From: BPEX Pig Health Scheme: a useful monitoring system for respiratory disease control in pig farms?

Score Description Typical Causes
Enzootic pneumonia (EP) like lesion score EP-like lesions in the anterior lobes of the lungs. The report shows the average score (minimum = zero: no lesions, maximum = 55), for all lungs examined. Each pair of lungs is divided into 7 lobes; the cranial lobes, cardiac lobes, diaphragmatic lobes and a single accessory (intermediate) lobe. Depending on the level of disease, each cranial and cardiac lobe is scored from 0 to 10 and the cranial areas of the diaphragmatic lobes and intermediate lobe are scored from 0 to 5. M. hyopneumoniae
Viral-like pneumonia Lesions of viral pneumonia: lobular pattern with consolidation, rubbery texture, congestion or collapsed areas. Percentage of pigs and the number of individuals with viral-like pneumonia is given. Porcine reproductive and respiratory virus (PRRSV), swine influenza (SI), porcine circovirus 2 (PCV2)
Chronic pleuropneumonia Bronchopneumonia with overlying pleurisy, usually affecting caudal or middle lung lobes. A severe form of pleurisy usually associated with APP. The percentage of pigs and the number of individuals with chronic pleuropneumonia-like lesions. The presence of old lesions suggests past infection and variable immunity in herds with endemic pleuropneumonia. APP

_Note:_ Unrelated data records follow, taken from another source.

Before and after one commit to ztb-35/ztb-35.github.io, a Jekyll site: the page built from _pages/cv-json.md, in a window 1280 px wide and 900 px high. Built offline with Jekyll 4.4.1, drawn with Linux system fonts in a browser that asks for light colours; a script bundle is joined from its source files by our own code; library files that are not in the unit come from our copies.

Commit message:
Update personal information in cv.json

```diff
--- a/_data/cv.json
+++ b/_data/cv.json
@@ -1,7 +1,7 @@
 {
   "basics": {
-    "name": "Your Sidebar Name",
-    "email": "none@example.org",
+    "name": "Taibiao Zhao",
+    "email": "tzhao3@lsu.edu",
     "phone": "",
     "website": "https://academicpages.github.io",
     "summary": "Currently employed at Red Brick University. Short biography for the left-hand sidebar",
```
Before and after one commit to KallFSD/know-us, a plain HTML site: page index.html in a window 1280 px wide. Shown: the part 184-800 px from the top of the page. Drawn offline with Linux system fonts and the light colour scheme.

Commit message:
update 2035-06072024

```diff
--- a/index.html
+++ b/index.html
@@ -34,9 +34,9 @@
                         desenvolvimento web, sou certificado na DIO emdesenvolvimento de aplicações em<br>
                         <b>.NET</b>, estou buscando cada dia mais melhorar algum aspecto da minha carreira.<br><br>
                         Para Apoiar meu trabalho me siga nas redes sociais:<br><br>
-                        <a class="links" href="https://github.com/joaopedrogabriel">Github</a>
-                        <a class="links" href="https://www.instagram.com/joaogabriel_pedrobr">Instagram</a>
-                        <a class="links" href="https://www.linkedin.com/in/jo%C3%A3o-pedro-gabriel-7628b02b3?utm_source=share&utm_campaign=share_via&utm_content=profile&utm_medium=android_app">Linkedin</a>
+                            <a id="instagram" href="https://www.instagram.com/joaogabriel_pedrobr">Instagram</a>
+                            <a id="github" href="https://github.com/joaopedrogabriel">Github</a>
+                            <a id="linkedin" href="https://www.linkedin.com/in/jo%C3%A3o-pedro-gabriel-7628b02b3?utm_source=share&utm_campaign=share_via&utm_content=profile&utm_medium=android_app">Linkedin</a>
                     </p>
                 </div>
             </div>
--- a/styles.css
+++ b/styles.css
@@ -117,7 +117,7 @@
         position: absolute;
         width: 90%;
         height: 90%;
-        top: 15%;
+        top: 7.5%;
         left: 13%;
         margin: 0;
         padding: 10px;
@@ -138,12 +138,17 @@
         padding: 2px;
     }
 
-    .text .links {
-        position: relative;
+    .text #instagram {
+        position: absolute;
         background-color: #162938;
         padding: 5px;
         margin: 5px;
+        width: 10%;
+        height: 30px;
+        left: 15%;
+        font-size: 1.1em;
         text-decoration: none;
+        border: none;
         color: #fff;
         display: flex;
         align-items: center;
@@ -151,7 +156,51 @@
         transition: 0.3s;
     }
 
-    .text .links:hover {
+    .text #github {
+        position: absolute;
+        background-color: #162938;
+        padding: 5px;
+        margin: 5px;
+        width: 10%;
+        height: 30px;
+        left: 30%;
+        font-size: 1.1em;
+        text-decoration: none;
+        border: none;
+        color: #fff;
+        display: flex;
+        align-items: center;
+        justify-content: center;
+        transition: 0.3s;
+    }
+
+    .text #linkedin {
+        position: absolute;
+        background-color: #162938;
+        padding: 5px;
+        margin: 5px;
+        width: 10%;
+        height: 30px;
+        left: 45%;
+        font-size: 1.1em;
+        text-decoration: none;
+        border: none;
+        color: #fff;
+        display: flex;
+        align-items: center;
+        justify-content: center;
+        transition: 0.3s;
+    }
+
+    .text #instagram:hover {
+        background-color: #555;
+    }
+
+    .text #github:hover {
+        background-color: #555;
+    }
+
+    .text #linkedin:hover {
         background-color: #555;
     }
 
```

Acute pleuropneumonia As above but fresh, active lesions. The report presents the percentage of pigs and the actual number of individuals with acute pleuropneumonia-like lesions. The presence of new, active lesions indicates recent infection. APP
Mild or localised pleurisy The percentage and number of pigs with any discrete area of parietal or visceral pleurisy. The affected area of the lung may be stuck to the chest wall. The presence of pleurisy provides evidence that a lung infection had occurred prior to slaughter. Haemophilus parasuis Mycoplasma spp., Actinobacillus spp., Streptococcus spp. Bordetella bronchiseptica, etc.
Severe or extensive pleurisy The percentage and number of pigs with pleurisy involving in excess of approximately 20% of the total lung area, is classed as extensive. as above, but more likely to be APP
Pericarditis The number and percentage of pigs with pericarditis (inflammation of the pericardium). Haemophilus parasuis and other causes of pleurisy